(Work to be completed):
Print the records below once again, exactly as they were given.
Dataset content below:
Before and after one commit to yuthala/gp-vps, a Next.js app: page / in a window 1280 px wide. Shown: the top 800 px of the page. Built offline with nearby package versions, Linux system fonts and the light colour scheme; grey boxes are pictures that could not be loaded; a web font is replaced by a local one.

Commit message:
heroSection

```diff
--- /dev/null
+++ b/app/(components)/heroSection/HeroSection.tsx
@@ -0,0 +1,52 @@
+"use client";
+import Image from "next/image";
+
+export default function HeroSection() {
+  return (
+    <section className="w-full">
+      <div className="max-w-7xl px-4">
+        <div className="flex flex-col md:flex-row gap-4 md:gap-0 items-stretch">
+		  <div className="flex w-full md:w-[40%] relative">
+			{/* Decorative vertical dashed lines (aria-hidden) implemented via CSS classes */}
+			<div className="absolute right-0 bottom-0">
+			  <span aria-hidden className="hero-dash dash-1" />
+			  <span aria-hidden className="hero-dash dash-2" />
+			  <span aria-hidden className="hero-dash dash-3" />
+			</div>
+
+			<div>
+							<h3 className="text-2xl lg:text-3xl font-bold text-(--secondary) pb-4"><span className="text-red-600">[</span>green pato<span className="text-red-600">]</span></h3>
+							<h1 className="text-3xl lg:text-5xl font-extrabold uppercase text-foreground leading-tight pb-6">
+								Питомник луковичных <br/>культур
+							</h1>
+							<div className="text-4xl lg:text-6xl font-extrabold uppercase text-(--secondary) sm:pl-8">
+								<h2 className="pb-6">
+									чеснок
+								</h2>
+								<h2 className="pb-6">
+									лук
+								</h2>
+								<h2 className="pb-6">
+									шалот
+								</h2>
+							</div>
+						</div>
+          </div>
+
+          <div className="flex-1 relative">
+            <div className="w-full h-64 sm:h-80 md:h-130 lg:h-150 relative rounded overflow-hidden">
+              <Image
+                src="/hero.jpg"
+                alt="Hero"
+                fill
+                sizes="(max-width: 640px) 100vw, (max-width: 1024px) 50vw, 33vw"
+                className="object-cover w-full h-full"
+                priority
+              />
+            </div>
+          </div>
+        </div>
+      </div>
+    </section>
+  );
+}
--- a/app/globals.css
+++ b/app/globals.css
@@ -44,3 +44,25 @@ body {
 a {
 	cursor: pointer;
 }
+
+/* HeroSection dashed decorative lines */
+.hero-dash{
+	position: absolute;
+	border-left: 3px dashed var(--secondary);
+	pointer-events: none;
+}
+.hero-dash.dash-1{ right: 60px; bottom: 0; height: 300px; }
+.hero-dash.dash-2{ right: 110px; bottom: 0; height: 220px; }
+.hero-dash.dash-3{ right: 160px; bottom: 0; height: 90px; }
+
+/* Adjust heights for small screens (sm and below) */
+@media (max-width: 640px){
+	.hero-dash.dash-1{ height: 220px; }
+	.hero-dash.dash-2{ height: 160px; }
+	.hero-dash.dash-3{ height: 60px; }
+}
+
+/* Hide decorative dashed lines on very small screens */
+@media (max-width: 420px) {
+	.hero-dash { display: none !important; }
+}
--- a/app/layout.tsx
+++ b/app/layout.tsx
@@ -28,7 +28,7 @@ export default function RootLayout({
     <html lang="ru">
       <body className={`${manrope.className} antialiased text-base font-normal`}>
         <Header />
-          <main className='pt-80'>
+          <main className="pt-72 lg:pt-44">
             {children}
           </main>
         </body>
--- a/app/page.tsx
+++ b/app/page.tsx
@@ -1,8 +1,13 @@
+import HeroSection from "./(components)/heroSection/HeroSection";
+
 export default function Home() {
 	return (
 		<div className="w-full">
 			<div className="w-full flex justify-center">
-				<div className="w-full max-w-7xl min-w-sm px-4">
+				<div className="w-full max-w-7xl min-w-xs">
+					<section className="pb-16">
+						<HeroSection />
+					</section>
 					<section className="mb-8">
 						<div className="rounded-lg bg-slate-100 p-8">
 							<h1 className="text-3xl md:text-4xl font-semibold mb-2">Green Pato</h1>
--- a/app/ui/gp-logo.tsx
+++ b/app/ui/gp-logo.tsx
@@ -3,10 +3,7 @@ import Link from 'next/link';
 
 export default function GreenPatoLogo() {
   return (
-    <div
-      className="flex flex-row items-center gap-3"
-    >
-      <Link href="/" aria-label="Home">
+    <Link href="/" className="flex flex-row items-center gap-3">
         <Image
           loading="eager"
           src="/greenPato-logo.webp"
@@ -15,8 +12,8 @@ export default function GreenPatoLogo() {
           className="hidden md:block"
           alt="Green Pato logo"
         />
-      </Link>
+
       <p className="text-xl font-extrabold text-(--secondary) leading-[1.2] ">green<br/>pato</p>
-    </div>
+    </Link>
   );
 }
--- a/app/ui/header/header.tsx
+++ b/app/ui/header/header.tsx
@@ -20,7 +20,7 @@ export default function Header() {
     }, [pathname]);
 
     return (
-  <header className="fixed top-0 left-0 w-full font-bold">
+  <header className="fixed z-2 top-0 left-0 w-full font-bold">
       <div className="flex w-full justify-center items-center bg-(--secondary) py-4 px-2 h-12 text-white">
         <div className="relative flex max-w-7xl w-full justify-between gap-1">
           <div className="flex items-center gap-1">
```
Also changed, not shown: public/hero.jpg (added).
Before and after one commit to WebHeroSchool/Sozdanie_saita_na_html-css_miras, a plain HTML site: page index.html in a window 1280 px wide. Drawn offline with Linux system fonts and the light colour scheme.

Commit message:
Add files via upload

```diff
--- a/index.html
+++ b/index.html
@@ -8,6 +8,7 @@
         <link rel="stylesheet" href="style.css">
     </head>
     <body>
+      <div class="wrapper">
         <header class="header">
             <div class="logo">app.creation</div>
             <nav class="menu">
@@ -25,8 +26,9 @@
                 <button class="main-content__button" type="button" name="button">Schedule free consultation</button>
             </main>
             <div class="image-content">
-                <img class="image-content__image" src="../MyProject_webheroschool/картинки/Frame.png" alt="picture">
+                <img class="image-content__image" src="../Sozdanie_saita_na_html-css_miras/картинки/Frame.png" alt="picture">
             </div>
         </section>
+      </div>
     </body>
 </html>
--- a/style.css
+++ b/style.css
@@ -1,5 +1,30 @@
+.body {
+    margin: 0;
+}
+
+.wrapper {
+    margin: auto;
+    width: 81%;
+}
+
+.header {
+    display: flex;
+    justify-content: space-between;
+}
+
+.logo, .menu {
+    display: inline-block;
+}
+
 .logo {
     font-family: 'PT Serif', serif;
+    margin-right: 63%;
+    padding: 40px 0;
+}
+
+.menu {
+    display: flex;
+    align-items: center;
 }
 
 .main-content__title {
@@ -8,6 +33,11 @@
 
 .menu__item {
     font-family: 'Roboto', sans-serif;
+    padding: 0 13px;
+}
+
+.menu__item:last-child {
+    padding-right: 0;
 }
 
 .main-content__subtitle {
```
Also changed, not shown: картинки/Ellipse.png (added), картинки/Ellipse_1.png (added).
End of Dataset content.
(Response below):
Before and after one commit to yuthala/gp-vps, a Next.js app: page / in a window 1280 px wide. Shown: the top 800 px of the page. Built offline with nearby package versions, Linux system fonts and the light colour scheme; grey boxes are pictures that could not be loaded; a web font is replaced by a local one.

Commit message:
heroSection

```diff
--- /dev/null
+++ b/app/(components)/heroSection/HeroSection.tsx
@@ -0,0 +1,52 @@
+"use client";
+import Image from "next/image";
+
+export default function HeroSection() {
+  return (
+    <section className="w-full">
+      <div className="max-w-7xl px-4">
+        <div className="flex flex-col md:flex-row gap-4 md:gap-0 items-stretch">
+		  <div className="flex w-full md:w-[40%] relative">
+			{/* Decorative vertical dashed lines (aria-hidden) implemented via CSS classes */}
+			<div className="absolute right-0 bottom-0">
+			  <span aria-hidden className="hero-dash dash-1" />
+			  <span aria-hidden className="hero-dash dash-2" />
+			  <span aria-hidden className="hero-dash dash-3" />
+			</div>
+
+			<div>
+							<h3 className="text-2xl lg:text-3xl font-bold text-(--secondary) pb-4"><span className="text-red-600">[</span>green pato<span className="text-red-600">]</span></h3>
+							<h1 className="text-3xl lg:text-5xl font-extrabold uppercase text-foreground leading-tight pb-6">
+								Питомник луковичных <br/>культур
+							</h1>
+							<div className="text-4xl lg:text-6xl font-extrabold uppercase text-(--secondary) sm:pl-8">
+								<h2 className="pb-6">
+									чеснок
+								</h2>
+								<h2 className="pb-6">
+									лук
+								</h2>
+								<h2 className="pb-6">
+									шалот
+								</h2>
+							</div>
+						</div>
+          </div>
+
+          <div className="flex-1 relative">
+            <div className="w-full h-64 sm:h-80 md:h-130 lg:h-150 relative rounded overflow-hidden">
+              <Image
+                src="/hero.jpg"
+                alt="Hero"
+                fill
+                sizes="(max-width: 640px) 100vw, (max-width: 1024px) 50vw, 33vw"
+                className="object-cover w-full h-full"
+                priority
+              />
+            </div>
+          </div>
+        </div>
+      </div>
+    </section>
+  );
+}
--- a/app/globals.css
+++ b/app/globals.css
@@ -44,3 +44,25 @@ body {
 a {
 	cursor: pointer;
 }
+
+/* HeroSection dashed decorative lines */
+.hero-dash{
+	position: absolute;
+	border-left: 3px dashed var(--secondary);
+	pointer-events: none;
+}
+.hero-dash.dash-1{ right: 60px; bottom: 0; height: 300px; }
+.hero-dash.dash-2{ right: 110px; bottom: 0; height: 220px; }
+.hero-dash.dash-3{ right: 160px; bottom: 0; height: 90px; }
+
+/* Adjust heights for small screens (sm and below) */
+@media (max-width: 640px){
+	.hero-dash.dash-1{ height: 220px; }
+	.hero-dash.dash-2{ height: 160px; }
+	.hero-dash.dash-3{ height: 60px; }
+}
+
+/* Hide decorative dashed lines on very small screens */
+@media (max-width: 420px) {
+	.hero-dash { display: none !important; }
+}
--- a/app/layout.tsx
+++ b/app/layout.tsx
@@ -28,7 +28,7 @@ export default function RootLayout({
     <html lang="ru">
       <body className={`${manrope.className} antialiased text-base font-normal`}>
         <Header />
-          <main className='pt-80'>
+          <main className="pt-72 lg:pt-44">
             {children}
           </main>
         </body>
--- a/app/page.tsx
+++ b/app/page.tsx
@@ -1,8 +1,13 @@
+import HeroSection from "./(components)/heroSection/HeroSection";
+
 export default function Home() {
 	return (
 		<div className="w-full">
 			<div className="w-full flex justify-center">
-				<div className="w-full max-w-7xl min-w-sm px-4">
+				<div className="w-full max-w-7xl min-w-xs">
+					<section className="pb-16">
+						<HeroSection />
+					</section>
 					<section className="mb-8">
 						<div className="rounded-lg bg-slate-100 p-8">
 							<h1 className="text-3xl md:text-4xl font-semibold mb-2">Green Pato</h1>
--- a/app/ui/gp-logo.tsx
+++ b/app/ui/gp-logo.tsx
@@ -3,10 +3,7 @@ import Link from 'next/link';
 
 export default function GreenPatoLogo() {
   return (
-    <div
-      className="flex flex-row items-center gap-3"
-    >
-      <Link href="/" aria-label="Home">
+    <Link href="/" className="flex flex-row items-center gap-3">
         <Image
           loading="eager"
           src="/greenPato-logo.webp"
@@ -15,8 +12,8 @@ export default function GreenPatoLogo() {
           className="hidden md:block"
           alt="Green Pato logo"
         />
-      </Link>
+
       <p className="text-xl font-extrabold text-(--secondary) leading-[1.2] ">green<br/>pato</p>
-    </div>
+    </Link>
   );
 }
--- a/app/ui/header/header.tsx
+++ b/app/ui/header/header.tsx
@@ -20,7 +20,7 @@ export default function Header() {
     }, [pathname]);
 
     return (
-  <header className="fixed top-0 left-0 w-full font-bold">
+  <header className="fixed z-2 top-0 left-0 w-full font-bold">
       <div className="flex w-full justify-center items-center bg-(--secondary) py-4 px-2 h-12 text-white">
         <div className="relative flex max-w-7xl w-full justify-between gap-1">
           <div className="flex items-center gap-1">
```
Also changed, not shown: public/hero.jpg (added).
Before and after one commit to WebHeroSchool/Sozdanie_saita_na_html-css_miras, a plain HTML site: page index.html in a window 1280 px wide. Drawn offline with Linux system fonts and the light colour scheme.

Commit message:
Add files via upload

```diff
--- a/index.html
+++ b/index.html
@@ -8,6 +8,7 @@
         <link rel="stylesheet" href="style.css">
     </head>
     <body>
+      <div class="wrapper">
         <header class="header">
             <div class="logo">app.creation</div>
             <nav class="menu">
@@ -25,8 +26,9 @@
                 <button class="main-content__button" type="button" name="button">Schedule free consultation</button>
             </main>
             <div class="image-content">
-                <img class="image-content__image" src="../MyProject_webheroschool/картинки/Frame.png" alt="picture">
+                <img class="image-content__image" src="../Sozdanie_saita_na_html-css_miras/картинки/Frame.png" alt="picture">
             </div>
         </section>
+      </div>
     </body>
 </html>
--- a/style.css
+++ b/style.css
@@ -1,5 +1,30 @@
+.body {
+    margin: 0;
+}
+
+.wrapper {
+    margin: auto;
+    width: 81%;
+}
+
+.header {
+    display: flex;
+    justify-content: space-between;
+}
+
+.logo, .menu {
+    display: inline-block;
+}
+
 .logo {
     font-family: 'PT Serif', serif;
+    margin-right: 63%;
+    padding: 40px 0;
+}
+
+.menu {
+    display: flex;
+    align-items: center;
 }
 
 .main-content__title {
@@ -8,6 +33,11 @@
 
 .menu__item {
     font-family: 'Roboto', sans-serif;
+    padding: 0 13px;
+}
+
+.menu__item:last-child {
+    padding-right: 0;
 }
 
 .main-content__subtitle {
```
Also changed, not shown: картинки/Ellipse.png (added), картинки/Ellipse_1.png (added).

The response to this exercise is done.